Mozart and ‘Flow’

Sonata in Am (K310) W. Mozart (1756-1791)

Chorale Prelude on 'Breathe on me Breath of God" W. Zeitler

Toccata in Dm 'Dorian' J.S.Bach (1685-1750)

It’s hard to translate the value of money in centuries past to its equivalent in modern times. But by all appearances, Mozart did O.K. financially overall. To be sure it was ‘feast or famine’ — a large check on completing of an opera, and perhaps a while until the next one. But it is also clear that his genius did not extend to money management. (A rather common shortcoming of geniuses in general!) At the time of his death, Mozart’s finances were in ‘famine’ mode, and he was buried in an anonymous mass grave. Want to visit Mozart’s gravesite? Sorry, can’t be done. His bones lie with the nameless, the homeless and the destitute dregs of 1791 Vienna.

There’s a saying in the music recording industry: "the tape never lies." That is, you can talk a good game all you want, but what you lay down on tape in a recording session is ultimately the bottom line. That is always a combination of two paradoxical elements: on the one hand you need ‘chops’ — the many hours of practice necessary to master your instrument or your own voice. Once that is in place, you can put those 'chops' in service of ‘inspiration’. (It is 'paradoxical' because you need a lot of 'discipline' to achieve 'freedom'.)

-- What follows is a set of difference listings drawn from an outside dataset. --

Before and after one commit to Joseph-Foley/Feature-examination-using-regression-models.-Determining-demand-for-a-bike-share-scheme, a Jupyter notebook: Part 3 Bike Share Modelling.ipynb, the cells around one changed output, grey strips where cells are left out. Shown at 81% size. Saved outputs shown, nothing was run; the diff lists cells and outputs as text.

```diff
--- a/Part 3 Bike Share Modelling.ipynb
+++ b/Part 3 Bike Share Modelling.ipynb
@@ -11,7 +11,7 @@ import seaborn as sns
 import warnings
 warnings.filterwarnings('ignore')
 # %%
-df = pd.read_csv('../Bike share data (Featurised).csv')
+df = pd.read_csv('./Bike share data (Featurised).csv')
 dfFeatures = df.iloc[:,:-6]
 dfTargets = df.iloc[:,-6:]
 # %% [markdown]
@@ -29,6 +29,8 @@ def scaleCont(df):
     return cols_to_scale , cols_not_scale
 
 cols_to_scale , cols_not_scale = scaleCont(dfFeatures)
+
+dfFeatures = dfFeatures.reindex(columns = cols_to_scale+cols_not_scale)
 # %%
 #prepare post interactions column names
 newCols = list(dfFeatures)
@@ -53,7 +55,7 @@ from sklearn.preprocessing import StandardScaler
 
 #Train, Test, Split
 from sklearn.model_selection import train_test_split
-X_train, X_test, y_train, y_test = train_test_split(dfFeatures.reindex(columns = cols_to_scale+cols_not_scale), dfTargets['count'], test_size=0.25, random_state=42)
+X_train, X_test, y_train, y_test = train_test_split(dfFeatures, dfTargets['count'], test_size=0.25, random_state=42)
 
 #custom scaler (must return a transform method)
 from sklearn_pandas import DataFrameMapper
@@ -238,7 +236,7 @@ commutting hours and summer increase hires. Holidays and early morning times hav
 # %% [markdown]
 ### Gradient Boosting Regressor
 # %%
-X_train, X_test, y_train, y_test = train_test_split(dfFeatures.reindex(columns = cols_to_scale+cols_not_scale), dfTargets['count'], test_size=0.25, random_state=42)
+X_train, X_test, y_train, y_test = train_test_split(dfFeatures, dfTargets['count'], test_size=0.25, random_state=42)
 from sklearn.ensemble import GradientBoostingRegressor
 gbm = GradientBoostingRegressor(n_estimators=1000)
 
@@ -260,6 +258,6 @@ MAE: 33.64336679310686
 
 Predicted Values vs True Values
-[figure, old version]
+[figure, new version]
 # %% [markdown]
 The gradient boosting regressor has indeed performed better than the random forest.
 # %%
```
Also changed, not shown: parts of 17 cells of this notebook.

One interesting description of ‘inspiration’ is by M. Csikszentmihalyi (I won't even try to pronounce that! B. 1933, former head of Psychology at the University of Chicago), who calls it ‘Flow’. Flow is the mental state of operation in which a person performing an activity is fully immersed in a feeling of energized focus, full involvement, and enjoyment in the process of the activity.“ So perhaps what makes a great work of art (or athletics or gardening or cooking) is that the artist has captured and shares with us what it is like to be in that state of ‘flow’. (You know you’re in ‘flow’ when you completely lose track of time.)

In John 10:10 we find "I am come that you might have life, and have it more abundantly." But ‘abundantly’ (as it is frequently translated) can be misleading: some argue that this verse means we are meant to have more and more money and stuff. (Wait a minute, Jesus Himself was rather light in the money/possessions department). But the Greek word here (PERISSOS) has more of the sense of ‘exceedingly’. Perhaps something like "I am come that you might have life, and have it more intensely/fully."

So, in the case of Mozart, perhaps what we experience in his best music is a musical representation of what it is like to be in a state of ‘flow’. Since "the tape never lies" (or the score), Mozart had to be in ‘flow’ to portray it.

As measured by the notion that ‘he who dies with the most toys wins’, Mozart was a complete failure. And yet, Mozart apparently lived his life in a state of ‘flow’ far more constantly than the rest of us mere mortals, and died with no ‘toys’ at all. Maybe an 'abundant life' is not necessarily about yet more stuff after all.